This rule uses DarkSky temperature to set the thermostat into heat or cool mode. I use a private boolean to prevent rapid fluctuation in the setting.
Rules 3a and 3b:
When the mode changes, these two rules set the GV Temp, TempMin, and TempMax. To prevent short-cycling, these variables are set with a delay of 15 minutes if the thermostat is not in idle mode.
Alexa voice commands use this rule to set a local variable called Dimmer based on a virtual dimmer called “Virtual Dimmer - Thermostat Dimmer”. The LV Dimmer is used to set the GV Temp. There is a bound check on the LV Dimmer so that it is between 65-75F before setting the value of the GV Temp. “sms_payload” and “tts_payload” are just GV that I use to send notifications via SMS or TTS.
This rule sets the GV AvTemp when the calculated sensor averages change (on a per Hubitat mode basis).
Controls the thermostat in heat mode using TempMax to turn it on and TempMin to turn it off. I chose the values of TempMax and TempMin as “Temp +/- 2” based on values that work well to condition my house. The average temperature per Hubitat mode never gets below the setting of Temp, and the warmest it has gotten after a 20 minute run time is about 1.5-1.7 degrees above Temp.

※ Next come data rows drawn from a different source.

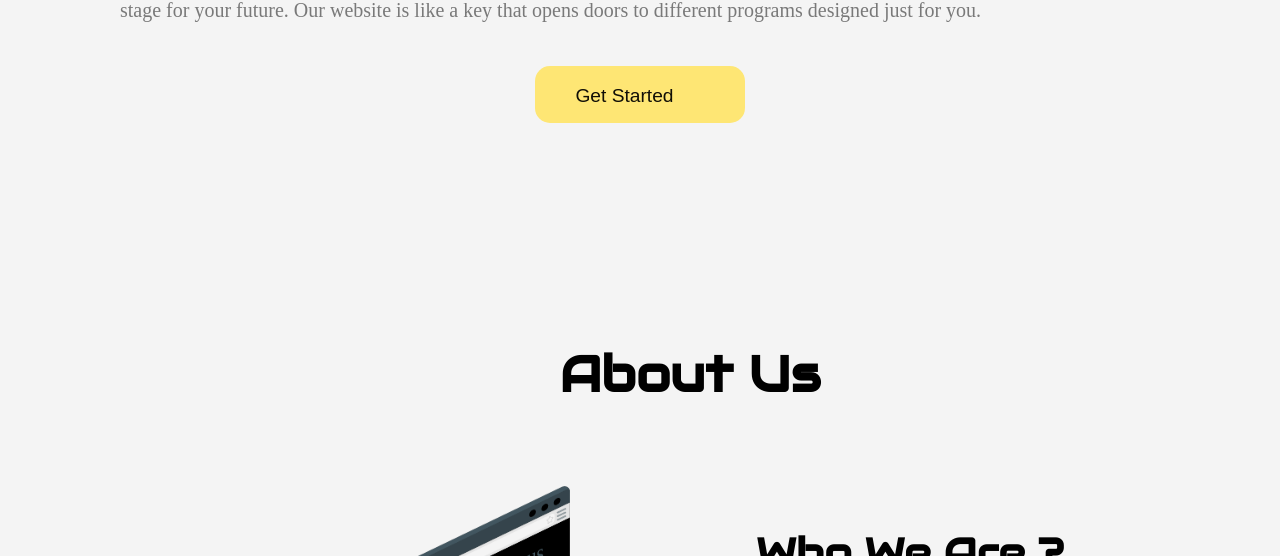
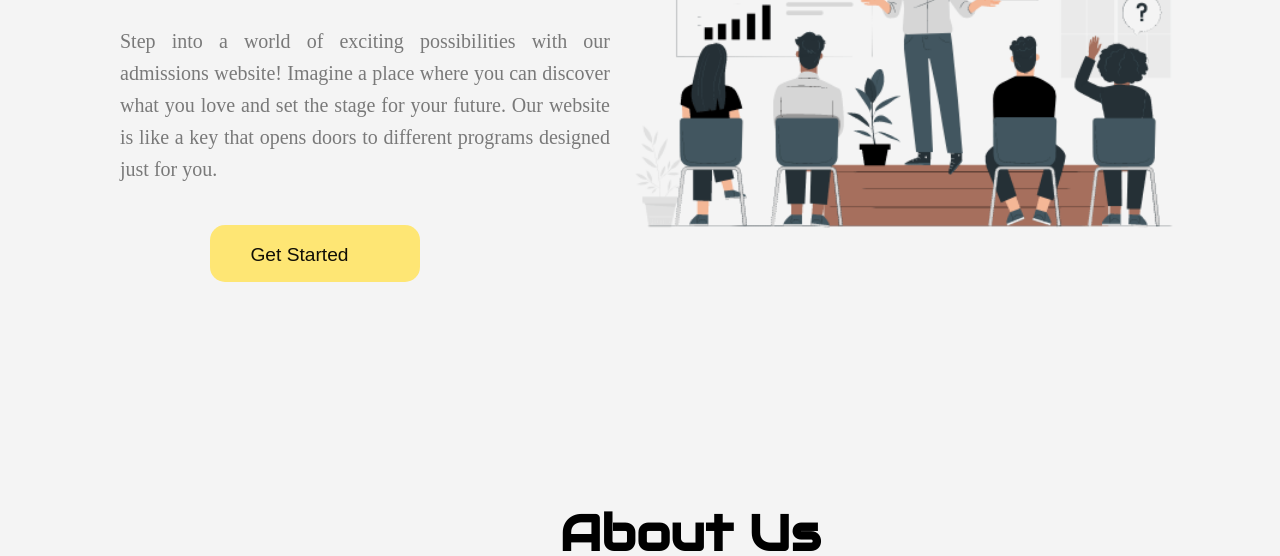
Before and after one commit to Careerpath9/Home, a plain HTML site: page index.html in a window 1280 px wide. Shown: the part 614-1170 px from the top of the page. Drawn offline with Linux system fonts and the light colour scheme; a web font is replaced by a local one.

Commit message:
index.html

```diff
--- a/index.html
+++ b/index.html
@@ -336,7 +336,7 @@ background-color:#81dba2;
   <section id="home">
   <div class="illustration">
 
-      <img src="Home/main/src/About us page.gif" alt="Illustration" style="width:600px;height:600px;margin-right:50px;" >
+      <img src="Home/src/Seminar.gif" alt="Illustration" style="width:600px;height:600px;margin-right:50px;" >
     </div>
 
 
```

This is the flip side of the heating rules. TempMin is used to turn on cooling and TempMax is used to turn it off. I have not used this as much as Rule 6. But the rules are easy to tweak.